Front Page



UK Politics







Talking Point
On Air
Low Graphics

Wednesday, July 1, 1998 Published at 13:49 GMT 14:49 UK

Business: The Economy

Meltdown in Asia - part 2: the impact on the world economy

Financial markets have been rattled by the crisis

The slowdown in Asia is having mixed effects on the economies of the West and the developing world - but its influence is not going away.

The benefits include lower prices for Asian goods, due to the drop in the exchange rate, and possibilities for Western companies to buy into some of the formerly closed economic sectors, like heavy industry in Korea and financial services in Japan.

[ image: A grieving investor at a closed bank in Seoul]
A grieving investor at a closed bank in Seoul
But the financial problems of the real economies of Asia are making a real impact on world growth. Europe was on the road to economic recovery; now this may be less robust.

And as a result of the crisis, the Organisation for Economic Co-operation and Development has continually revised downwards its projections for world growth, especially as Japan's economy is now contracting at a rate of 5% per year.

Andrew Walker investigates whether Asia could start a world recession.
Economic growth has not turned negative in the West, but the financial markets have been rattled by the crisis and - especially in the US - stopped rising. Central banks - mindful of the international effects of their actions - have been more reluctant to raise interest rates than they might have been.

In June this year, the US government for the first time intervened on the currency markets and tried to stabilise the yen. This could be seen as a new phase which involves sharing the costs of the crisis with other countries.

The high dollar has helped keep US interest rates low and inflation in check. However, in the long run the exchange rates are hurting Asia - and the world economy - too much, and the US government decided to act.

[ image: The dollar's growth could be blighted]
The dollar's growth could be blighted
The result could be a weakening of the golden scenario of high growth and low inflation that has made the US economy so impressive over the last few years.

The European financial system has more exposure to Asia than the US, and it is also more exposed to the peripheral emerging markets like Russia which are showing signs of the Asian contagion.

Another facet complicates the economic picture: As Europe's new single currency, the euro, looks like it might be another safe haven in a world of currency gyrations, the United Kingdom is may run an even higher risk by staying out of European Monetary Union.

The two-edged sword

Many Asian countries had hoped that they would be able to buy their way out of the crisis, with revenues from exporting natural resources like wood, oil and copper.

At the same time, the devaluations should have made their products more competitive.

In the end, neither hope has come true. The economic bust has led to a drop in demand for commodities and the over-supply in turn has caused a price crash. This dragged yet more countries into the crisis, as exporters of raw materials saw their profits dwindle.

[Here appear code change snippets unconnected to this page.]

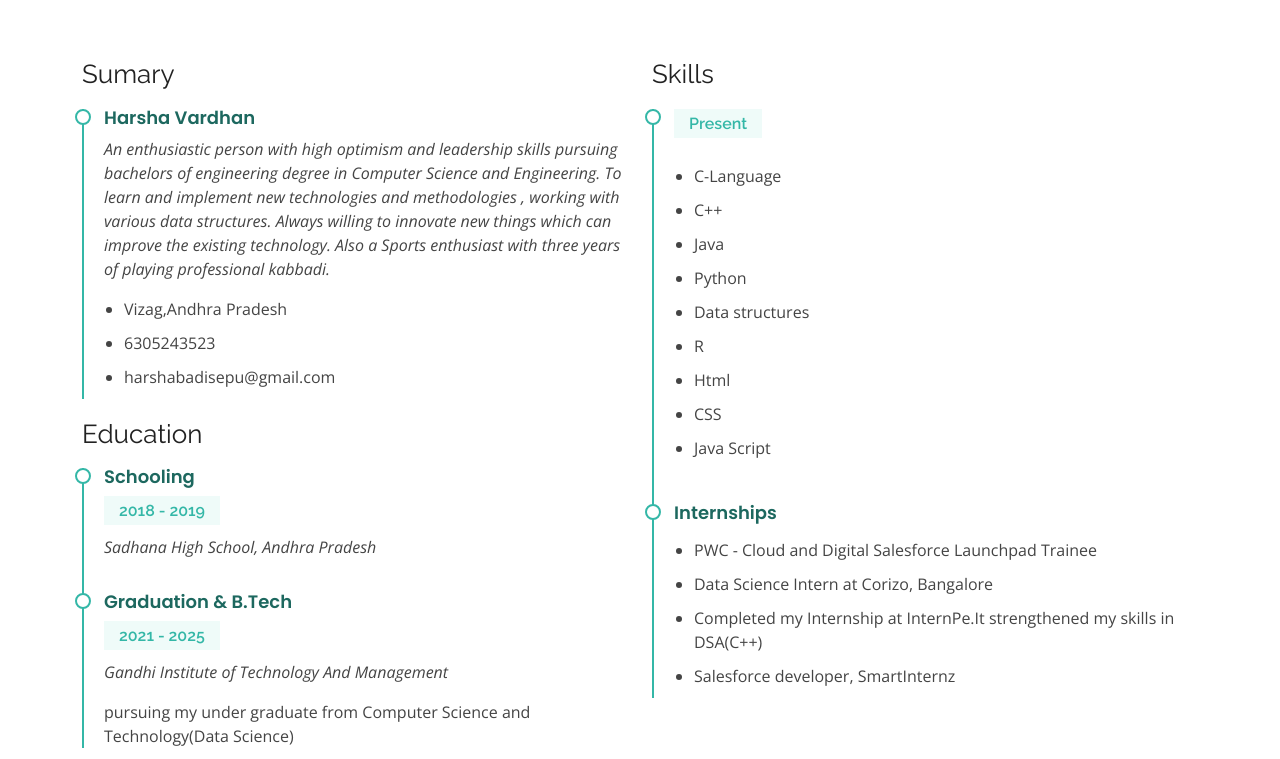
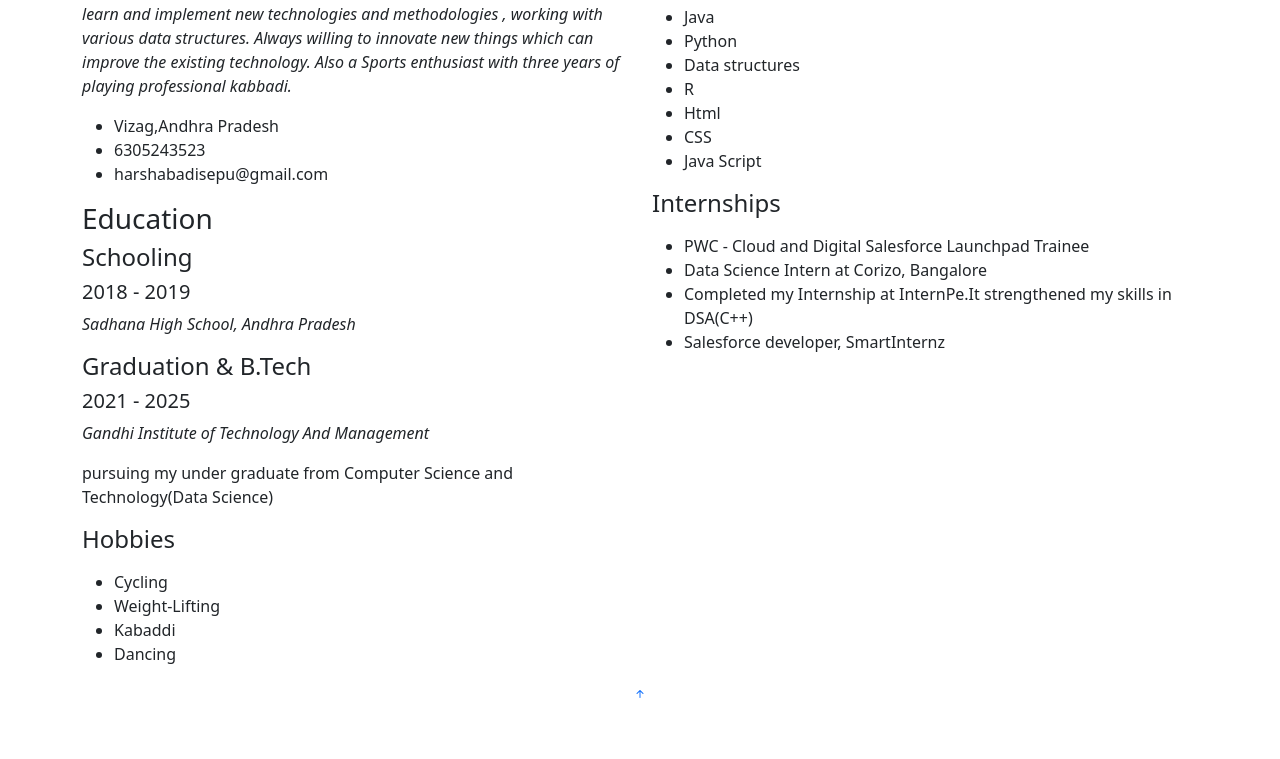
Before and after one commit to harsha1000000/portfolio, a plain HTML site: page resume.html in a window 1280 px wide. Shown: the part 179-938 px from the top of the page. After the commit the page ends 885 px from the top, so only its background shows below. Drawn offline with nearby package versions, Linux system fonts and the light colour scheme; files that its build step writes are made by us from their sources; a script that the page names is missing; files whose address does not match are found by name.

Commit message:
Update resume.html

```diff
--- a/resume.html
+++ b/resume.html
@@ -24,16 +24,7 @@
   <link href="assets/vendor/glightbox/css/glightbox.min.css" rel="stylesheet">
   <link href="assets/vendor/swiper/swiper-bundle.min.css" rel="stylesheet">
 
-  <!-- Template Main CSS File -->
-  <link href="assets/css/style.css" rel="stylesheet">
 
-  <!-- =======================================================
-  * Template Name: Kelly
-  * Updated: Sep 18 2023 with Bootstrap v5.3.2
-  * Template URL: https://bootstrapmade.com/kelly-free-bootstrap-cv-resume-html-template/
-  * Author: BootstrapMade.com
-  * License: https://bootstrapmade.com/license/
-  ======================================================== -->
 </head>
 
 <body>
```
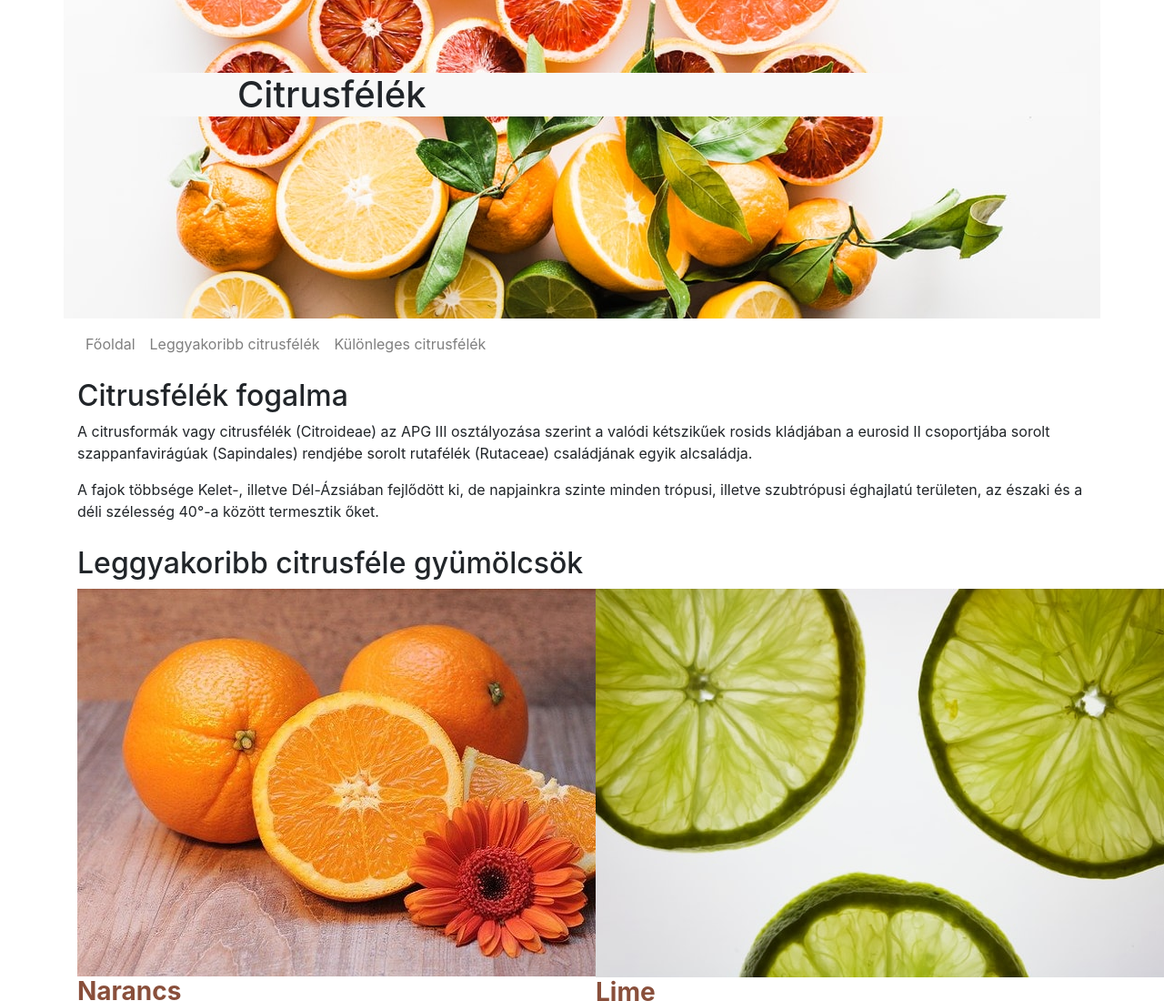
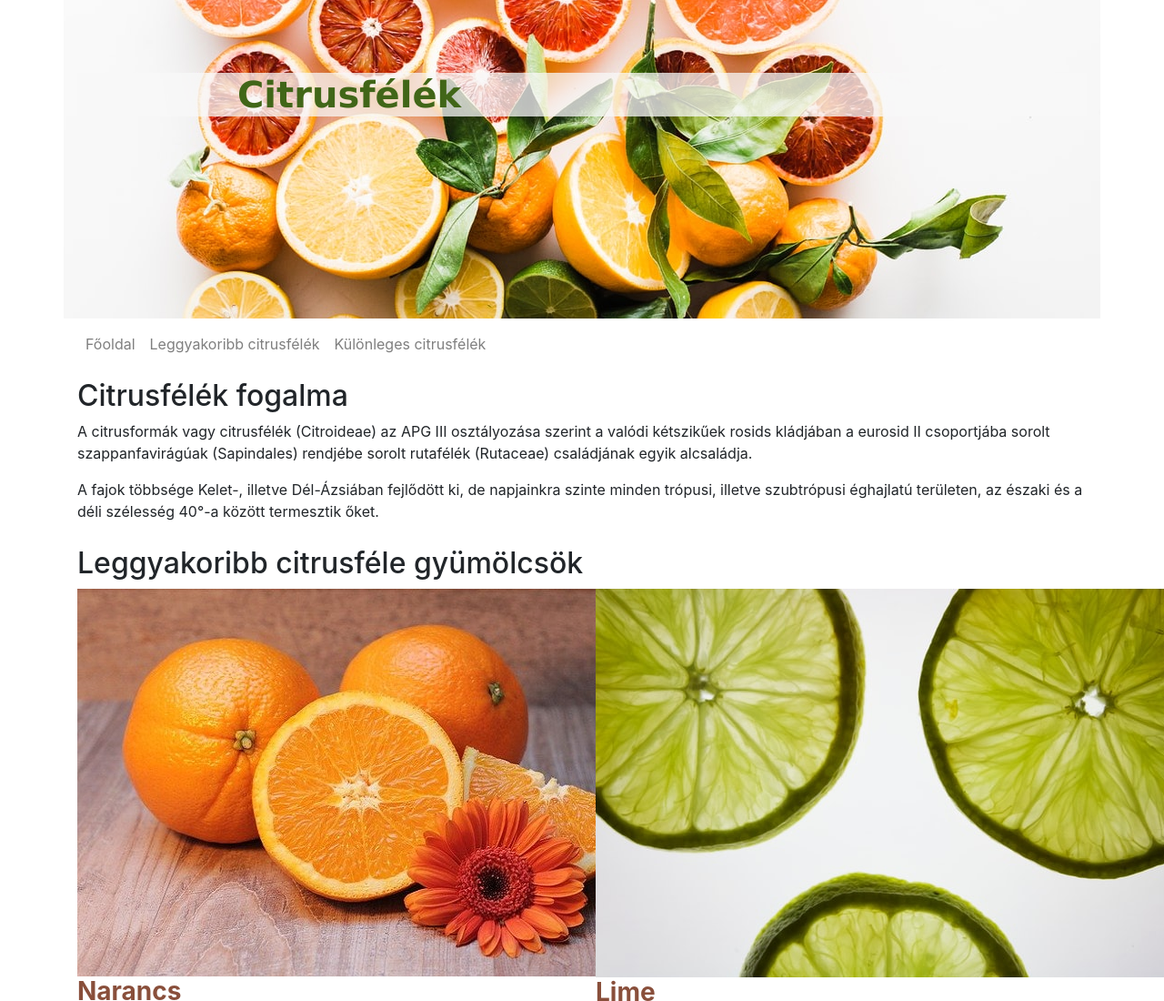
Before and after one commit to HoPeBe0/Citrus, a plain HTML site: page index.html in a window 1280 px wide. Shown: the top 1100 px of the page at 91% size. Drawn offline with Linux system fonts and the light colour scheme.

Commit message:
4. feladat

```diff
--- a/css/style.css
+++ b/css/style.css
@@ -6,9 +6,12 @@ header{
 }
 
 h1{
-    background-color: rgb(248, 248, 248);
+    background-color: rgba(248, 248, 248, 75%);
     margin-top: 80px;
     padding-left: 11rem;
+    font-family: verdana;
+    color: #416618;
+    font-weight: bold;
 }
 
 h2{
```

And as most currencies in Asia have plummeted, the competitive advantage of devaluation is disappearing fast.

Meltdown in Asia:
  • the origins of the crisis;
  • the lessons which can be drawn;
  • chronology of the economic crisis.

    Advanced options | Search tips

    Back to top | BBC News Home | BBC Homepage | ©

  • The Economy Contents

    Relevant Stories

    01 Jul 98 | The Economy
    Meltdown in Asia - part 4: chronology of a crisis

    01 Jul 98 | The Economy
    Meltdown in Asia - part 3: the lessons

    03 Jul 98 | The Economy
    Currency chaos

    01 Jul 98 | The Economy
    Meltdown in Asia - part 1: the origins of the crisis

    In this section

    Inquiry into energy provider loyalty

    Brown considers IMF job

    Chinese imports boost US trade gap

    No longer Liffe as we know it

    The growing threat of internet fraud

    House passes US budget

    Online share dealing triples

    Rate fears as sales soar

    Brown's bulging war-chest

    Oil reaches nine-year high

    UK unemployment falls again

    Trade talks deadlocked

    US inflation still subdued

    Insolvent firms to get breathing space

    Bank considered bigger rate rise

    UK pay rising 'too fast'

    Utilities face tough regulation

    CBI's new chief named

    US stocks hit highs after rate rise

    US Fed raises rates

    UK inflation creeps up

    Row over the national shopping basket

    Military airspace to be cut

    TUC warns against following US

    World growth accelerates

    Union merger put in doubt

    Japan's tentative economic recovery

    EU fraud costs millions

    CBI choice 'could wreck industrial relations'

    WTO hails China deal

    US business eyes Chinese market

    Red tape task force

    Websites and widgets

    Guru predicts web surge

    Malaysia's economy: The Sinatra Principle

    Shell secures Iranian oil deal

    Irish boom draws the Welsh

    China deal to boost economy

    US dream scenario continues

    Japan's billion dollar spending spree